Dollar Up, But Gains Capped by B.1.1.7 Strain Jitters By Investing.comDecember 22, 2020
By Gina Lee
Investing.com – The dollar was up on Tuesday morning in Asia, but jitters over a new COVID-19 strain saw the greenback trade well below the peaks seen during a rollercoaster session overnight.
The that tracks the greenback against a basket of other currencies edged up 0.20% to 90.132 by 11:13 PM ET (4:13 AM GMT). However, the dollar is headed for a third consecutive quarterly loss and is down 12.5% from a three-year peak in March.
The recent hopes for a global economic recovery from COVID-19 that would boost trade and commodity price, and the resultant bets on a falling dollar, saw export-driven economies and their currencies become an increasingly crowded trade as momentum funds pile in.
Positioning data showed that the value of overall bets against the dollar eased a little during the previous week but remained near nine-year highs struck in September. Dollar gains in other currencies were also exaggerated due to low liquidity as short sellers bailed out. However, these moves largely unwound as investors seized the opportunity to buy in to the dollar’s downtrend.

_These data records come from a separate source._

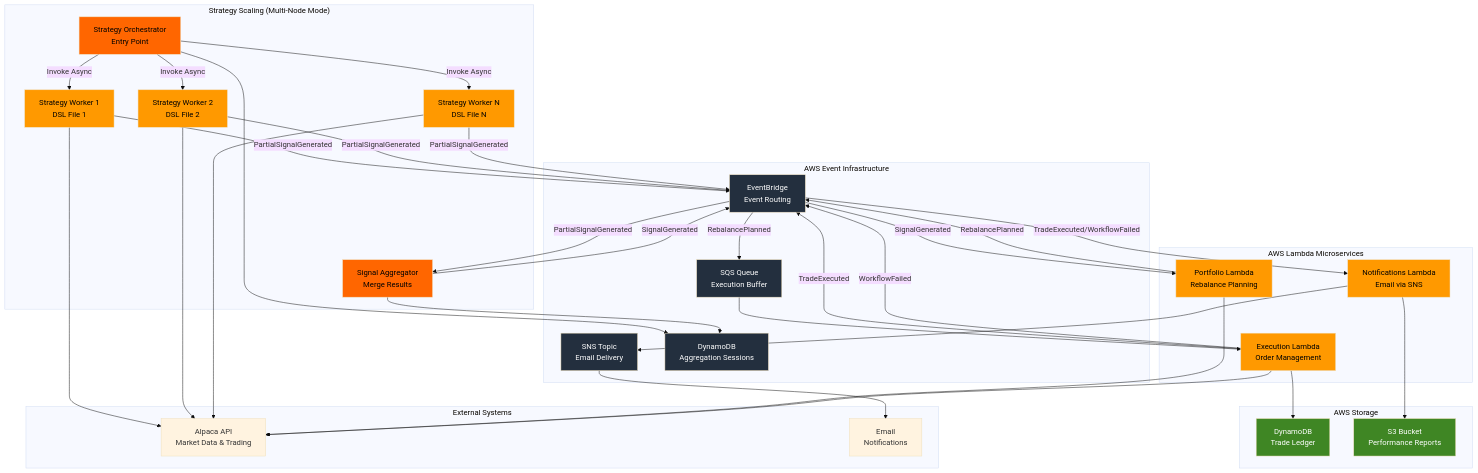
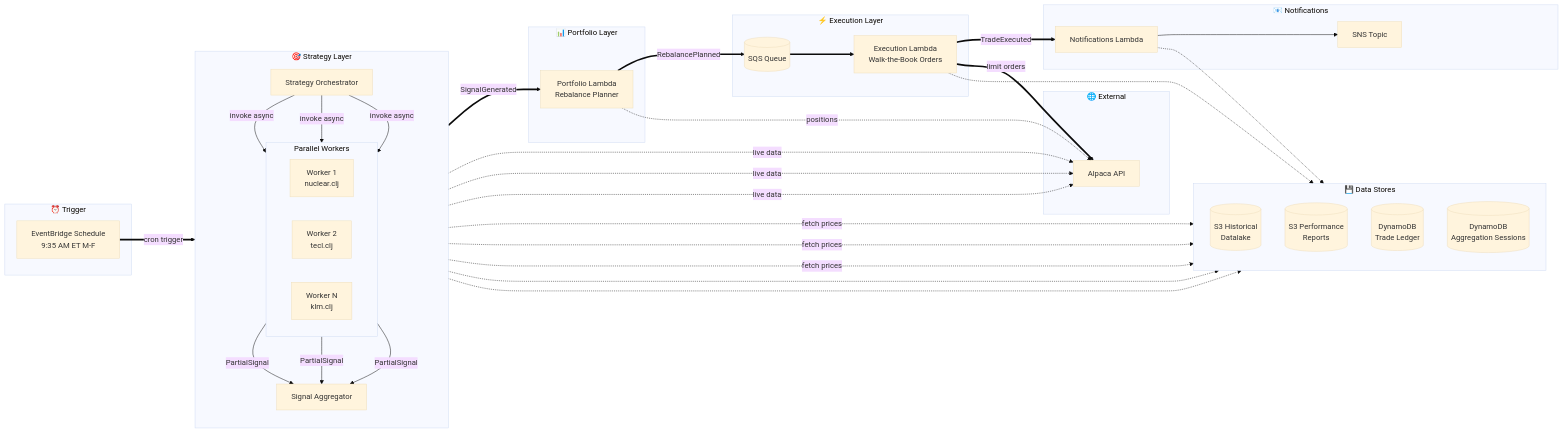
One commit to Josh-moreton/alchemiser-quant changed the first of 2 diagrams in README.md. Above: the diagram before and after it, drawn with Mermaid (base theme). The commit also changed other lines of this file, not shown here.

Commit message:
feat: Enhance README with updated architecture diagram and workflow summary

````diff
--- a/README.md
+++ b/README.md
@@ -9,74 +9,72 @@
 ```mermaid
-graph TB
-    subgraph "Strategy Scaling (Multi-Node Mode)"
-        SO[Strategy Orchestrator<br/>Entry Point]
-        SW1[Strategy Worker 1<br/>DSL File 1]
-        SW2[Strategy Worker 2<br/>DSL File 2]
-        SWN[Strategy Worker N<br/>DSL File N]
-        SA[Signal Aggregator<br/>Merge Results]
+flowchart LR
+    subgraph Trigger["⏰ Trigger"]
+        SCHED[EventBridge Schedule<br/>9:35 AM ET M-F]
     end
 
-    subgraph "AWS Lambda Microservices"
-        P[Portfolio Lambda<br/>Rebalance Planning]
-        E[Execution Lambda<br/>Order Management]
-        N[Notifications Lambda<br/>Email via SNS]
+    subgraph Strategy["🎯 Strategy Layer"]
+        direction TB
+        SO[Strategy Orchestrator]
+        subgraph Workers["Parallel Workers"]
+            direction LR
+            SW1[Worker 1<br/>nuclear.clj]
+            SW2[Worker 2<br/>tecl.clj]
+            SWN[Worker N<br/>klm.clj]
+        end
+        SA[Signal Aggregator]
+        SO -->|invoke async| SW1
+        SO -->|invoke async| SW2
+        SO -->|invoke async| SWN
+        SW1 -->|PartialSignal| SA
+        SW2 -->|PartialSignal| SA
+        SWN -->|PartialSignal| SA
     end
 
-    subgraph "AWS Event Infrastructure"
-        EB[EventBridge<br/>Event Routing]
-        SQS[SQS Queue<br/>Execution Buffer]
-        SNS[SNS Topic<br/>Email Delivery]
-        DDB2[DynamoDB<br/>Aggregation Sessions]
+    subgraph Portfolio["📊 Portfolio Layer"]
+        P[Portfolio Lambda<br/>Rebalance Planner]
     end
 
-    subgraph "AWS Storage"
-        DDB[DynamoDB<br/>Trade Ledger]
-        S3[S3 Bucket<br/>Performance Reports]
+    subgraph Execution["⚡ Execution Layer"]
+        SQS[(SQS Queue)]
+        E[Execution Lambda<br/>Walk-the-Book Orders]
     end
 
-    subgraph "External Systems"
-        A[Alpaca API<br/>Market Data & Trading]
-        EMAIL[Email<br/>Notifications]
+    subgraph Notifications["📧 Notifications"]
+        N[Notifications Lambda]
+        SNS[SNS Topic]
     end
 
-    SO -->|Invoke Async| SW1
-    SO -->|Invoke Async| SW2
-    SO -->|Invoke Async| SWN
-    SO --> DDB2
-    SW1 -->|PartialSignalGenerated| EB
-    SW2 -->|PartialSignalGenerated| EB
-    SWN -->|PartialSignalGenerated| EB
-    EB -->|PartialSignalGenerated| SA
-    SA --> DDB2
-    SA -->|SignalGenerated| EB
+    subgraph DataStores["💾 Data Stores"]
+        direction TB
+        S3_DATA[(S3 Historical<br/>Datalake)]
+        S3_REPORTS[(S3 Performance<br/>Reports)]
+        DDB_LEDGER[(DynamoDB<br/>Trade Ledger)]
+        DDB_AGG[(DynamoDB<br/>Aggregation Sessions)]
+    end
 
-    EB -->|SignalGenerated| P
-    P -->|RebalancePlanned| EB
-    EB -->|RebalancePlanned| SQS
-    SQS --> E
-    E -->|TradeExecuted| EB
-    E -->|WorkflowFailed| EB
-    EB -->|TradeExecuted/WorkflowFailed| N
+    subgraph External["🌐 External"]
+        ALPACA[Alpaca API]
+    end
+
+    %% Main Flow
+    SCHED ==>|cron trigger| SO
+    SA ==>|SignalGenerated| P
+    P ==>|RebalancePlanned| SQS
+    SQS ==> E
+    E ==>|TradeExecuted| N
     N --> SNS
-    SNS --> EMAIL
 
-    SW1 --> A
-    SW2 --> A
-    SWN --> A
-    P --> A
-    E --> A
-    E --> DDB
-    N --> S3
-
-    classDef lambda fill:#ff9900,color:#000
-    classDef orchestrator fill:#ff6600,color:#000
-    classDef aws fill:#232f3e,color:#fff
-    classDef storage fill:#3f8624,color:#fff
-    classDef external fill:#fff3e0
-
-    class P,E,N,SW1,SW2,SWN lambda
-    class SO,SA orchestrator
-    class EB,SQS,SNS,DDB2 aws
-    class DDB,S3 storage
-    class A,EMAIL external
+    %% Data Access
+    SW1 -.->|fetch prices| S3_DATA
+    SW2 -.->|fetch prices| S3_DATA
+    SWN -.->|fetch prices| S3_DATA
+    SW1 -.->|live data| ALPACA
+    SW2 -.->|live data| ALPACA
+    SWN -.->|live data| ALPACA
+    SO -.-> DDB_AGG
+    SA -.-> DDB_AGG
+    P -.->|positions| ALPACA
+    E ==>|limit orders| ALPACA
+    E -.-> DDB_LEDGER
+    N -.-> S3_REPORTS
 ```
````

The discovery of a new strain of the COVID-19 virus, also referred to as the B.1.1.7 strain, in the U.K. saw the pound fall as much as 2.5%, with countries including Canada and Hong Kong shutting their borders to the U.K. to keep the strain out.
A full Tier 4 lockdown has been imposed on London and southeastern England, with the ensuing travel chaos and the possibility of food shortages coming days before Christmas.
Although there is no evidence that recently rolled out vaccines would not protect against the B.1.1.7 strain, the U.K.’s chief scientific advisor Sir Patrick Vallance warned that the increased transmissibility of the strain was now confirmed and this “likely means that measures will be increased in some areas and not reduced” during a press conference on Monday.
The pair edged up 0.11% to 103.41.
The pair was down 0.28% to 0.7563 and the pair fell 0.56% to 0.7063. Sydney continues to deal with its own new outbreak of COVID-19 cases.
The pair inched up 0.05% to 6.5503.
The pair was down 0.46% to 1.3401. With just days left until the U.K. leaves the European Union (EU), Prime Minister Boris Johnson warned that there are still “problems” in securing a post-Brexit trade deal. However, some investors still remained hopeful that a deal could be struck before the U.K.’s exemption from tariffs expires on Dec. 31.
The hopes were based on a report that the EU was considering a compromise on fishing rights, which have been a stumbling block to a deal. The pound continues to remain on edge as negotiations continue.
The euro recovered to $1.2229 on Tuesday, after fallingl to $1.2130.
“The euro found an abundance of buyers on the deep dip. The ‘short dollar’ clear-out is probably nothing more nefarious than stretched positioning getting taken out to the woodshed on Brexit scares. However, it shows the potential dangers of universally bearish dollar sentiment,” Axi chief strategist Stephen Innes told Reuters.
Meanwhile, the U.S. House of Representatives passed an $892 billion coronavirus aid package on Monday, alongside a $1.4 trillion measure to keep the government funded for another year. The relief bill is currently under review by the Senate and will become law once signed by President Donald Trump.
Data, including the U.S. and Germany’s , are due later in the day.
Fusion Media or anyone involved with Fusion Media will not accept any liability for loss or damage as a result of reliance on the information including data, quotes, charts and buy/sell signals contained within this website. Please be fully informed regarding the risks and costs associated with trading the financial markets, it is one of the riskiest investment forms possible.